The second, is that Apple is a company where editing software contributes basically nothing to their bottom line; their livelihood doesn’t depend on it’s success, so they have the freedom to take chances that other companies that live or die on their software’s success cannot.
AVID isn’t going to do anything to rock the boat with their core user base. Those users have their rut and dammit don’t screw with my interface or command keys! This gives AVID very little room to maneuver in terms of innovating. All they can do is make “the faster horse”.
Apple is willing to throw away core ideas and start over- and that’s where real innovation begins.

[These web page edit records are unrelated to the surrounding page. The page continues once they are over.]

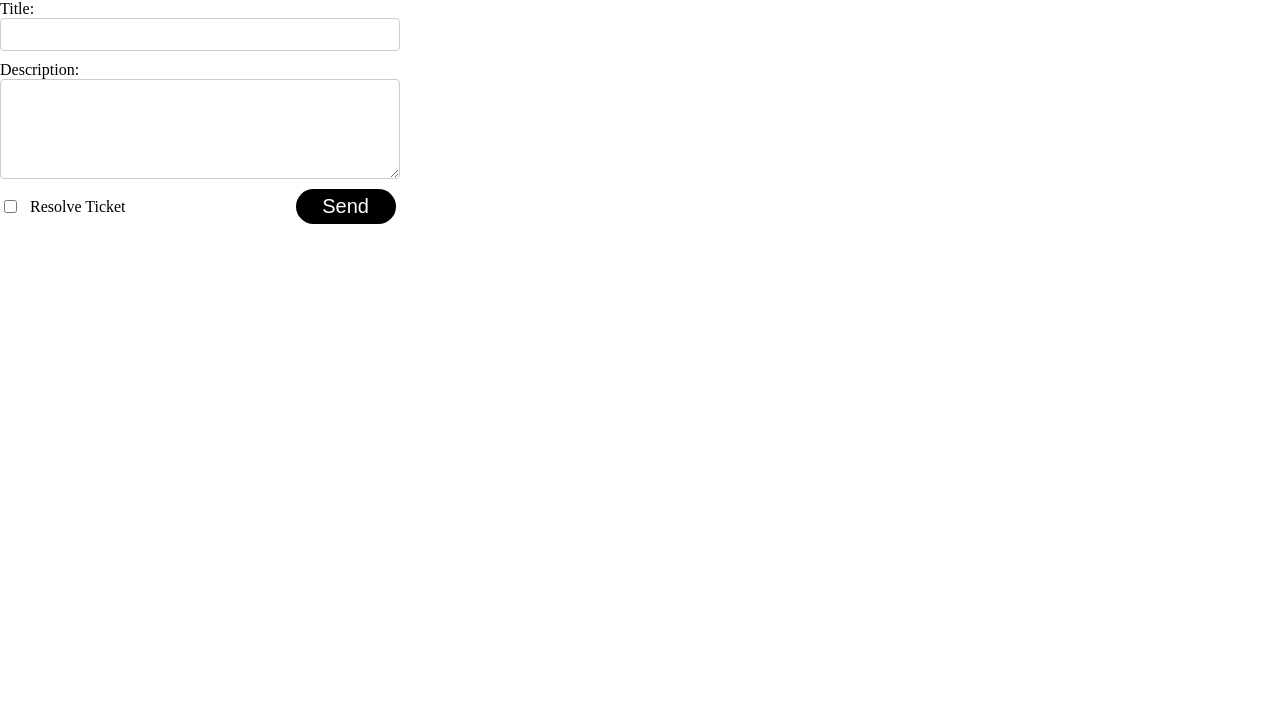
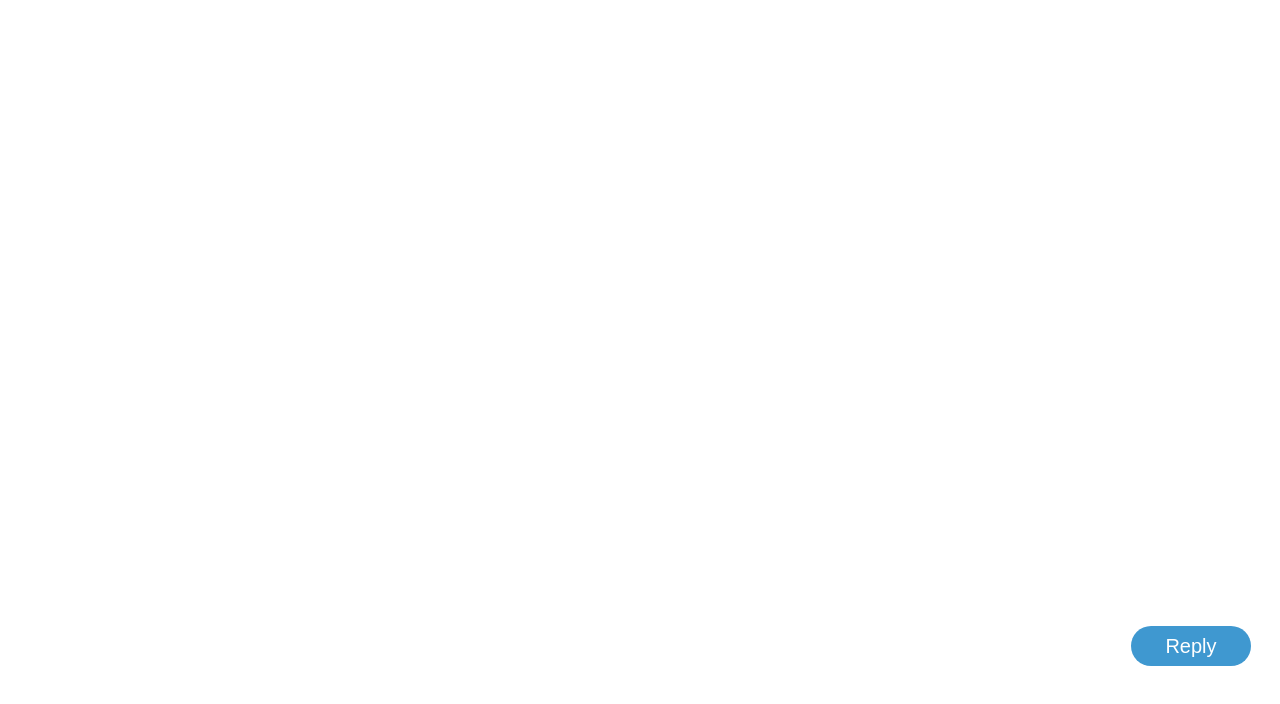
Before and after one commit to davezargar/CRM, a React (Vite) app in the folder client/: page /CustomerServicePanel in a window 1280 px wide. Shown: the top 704 px of the page. Built offline with nearby package versions, Linux system fonts and the light colour scheme.

Commit message:
fixed the styling show and display

```diff
--- a/client/src/CustomerServicePanel.jsx
+++ b/client/src/CustomerServicePanel.jsx
@@ -2,15 +2,25 @@ import "./style/CustomerServicePanel.css";
 import { useEffect, useState } from "react";
 
 export default function CustomerServicePanel() {
-    return DisplayMailWindow();
+    const [showMailWindow, setShowMailWindow] = useState(false)
+    return (
+        <div>
+            {!showMailWindow && <ReplyButtonDisplay onClick={() => setShowMailWindow(true)} />}
+            {showMailWindow && <DisplayMailWindow onClose={() => setShowMailWindow(false)} />}
+        </div>
+    )
 }
 
-export function ReplyButtonDisplay() {
-    return <div className="replyContainer"><button id="replyButton" onClick={DisplayMailWindow}>Reply</button></div>
+export function ReplyButtonDisplay({ onClick }) {
+    return <div className="replyContainer">
+        <button id="replyButton" onClick={onClick}>Reply</button>
+    </div>
 
 }
 
-function DisplayMailWindow() {
+
+
+function DisplayMailWindow({ onClose }) {
 
     const [title, setTitle] = useState("");
     const [description, setDescription] = useState("")
@@ -37,9 +47,12 @@ function DisplayMailWindow() {
     }
 
     return <div className="mainContainer">
+
+
         <form className="mailContainer" onSubmit={handleSubmit}>
 
             <div className="formRow">
+                <button className="closeButton" onClick={onClose}>X</button>
                 <label>Title: <input type="text" name="title" required value={title}
                     onChange={(e) => setTitle(e.target.value)} ></input></label>
             </div>
--- a/client/src/style/CustomerServicePanel.css
+++ b/client/src/style/CustomerServicePanel.css
@@ -2,29 +2,34 @@
     width: 120px;
     height: 40px;
     cursor: pointer;
-
+    background-color: rgb(63, 152, 208);
+    right: 20px;
 }
 
 .replyContainer {
     display: flex;
     justify-content: flex-end;
     align-self: flex-end;
-    margin-top: 600px;
+    margin-top: 596px;
+    margin-right: 29px;
 }
 
 #sendButton {
-    width: 100px;
-    height: 35px;
+    width: 120px;
+    height: 40px;
     cursor: pointer;
     margin-top: 0;
     margin-left: 160px;
+    font-family: 'Lucida Sans', 'Lucida Sans Regular', 'Lucida Grande', 'Lucida Sans Unicode', Geneva, Verdana, sans-serif;
 }
 
 .mailContainer {
-    display: flex;
-    flex-direction: column;
-    width: 100%;
-    max-width: 400px;
+    position: absolute;
+    top: 400px;
+    right: 20px;
+    padding: 8px;
+    border: 1px solid #ccc;
+    border-radius: 15px;
 }
 
 .formRow input {
@@ -37,6 +42,7 @@
 
 .mainContainer {
     display: flex;
+    position: relative;
 }
 
 .formRow {
@@ -61,3 +67,23 @@
     resize: vertical;
     min-height: 100px;
 }
+
+.closeButton {
+    width: 40px;
+    height: 20px;
+    cursor: pointer;
+    background-color: white;
+    color: black;
+    align-self: flex-end;
+    margin: 0;
+
+}
+
+label {
+    font-family: 'Segoe UI', Tahoma, Geneva, Verdana, sans-serif;
+    font-weight: 600;
+}
+
+input {
+    font-family: 'Segoe UI', Tahoma, Geneva, Verdana, sans-serif
+}
```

Wait... wasn’t this article about 10.0.4?
Ok. Thanks for letting me vent...
Let’s take a look at Apple’s FCPX release schedule since the product first launched, with days between each update listed after-
10.0.0 - Jun 21, 2011
10.0.1 - Sep 20, 2011 [91 DAYS]
10.0.2 - Nov 16, 2011 [57 DAYS]
10.0.3 - Jan 31, 2012 [76 DAYS]
The smartest way to predict what Apple is going to do is look for patterns in their process. We don’t have a lot of data to work with yet, but so far the update release cycle has been 10.0.1 [Feature Update], 10.0.2 [Bug Fix], 10.0.3 [Feature Update]. If we take that as gospel, we should expect to see FCPX 10.0.4 approximately 2 months after the release of 10.0.3. The other thing to keep in mind is that with all but 1 of these updates, Apple releases on a Tuesday.
With that in mind, the earliest prospective date for 10.0.4 will be Tuesday, March 27th.
Now, this takes for granted that 10.0.4 will follow pattern and be all about bug fixes. Should that be the case, expect to see no new “feature” functionality. That said, I think we could still see further enhancements to FCPX’s XML [further expanding the hooks 3rd parties can use for cross-software compatibility] and added work on the CoreMediaIO Broadcast monitoring support.
However, we’re still in early days here, and it’s clear the FCPX development team has set itself aggressive goals for the software’s development. So we might see another large scale release with 10.0.4. Should that be the case, we could expect it no later than 3 months after the release of 10.0.3, or by Tuesday, May 1st.
Should 10.0.4 be a bigger update, I think the areas we might see some big changes are :
- Audio mixing and improvement of the implementation of Roles
- Improved multi-user and SAN support
Richard Taylor has posted an extensive list of improvements he’d like to see on his site FCPX.TV. He’s already had to ace 9 items with the release of 10.0.3. I imagine a lot more will be gone before the end of the year.
As with anything theorizing about Apple's plans, it's always a crap shoot. They act like this, until they do that! Though I didn't publish my predictions anywhere, I was within 2 week of my outside prediction of the 10.0.3 release date. Let's see how I fare this time...
NEXT: my own take on ROLES. The core idea is great, but I think they need to work on presentation.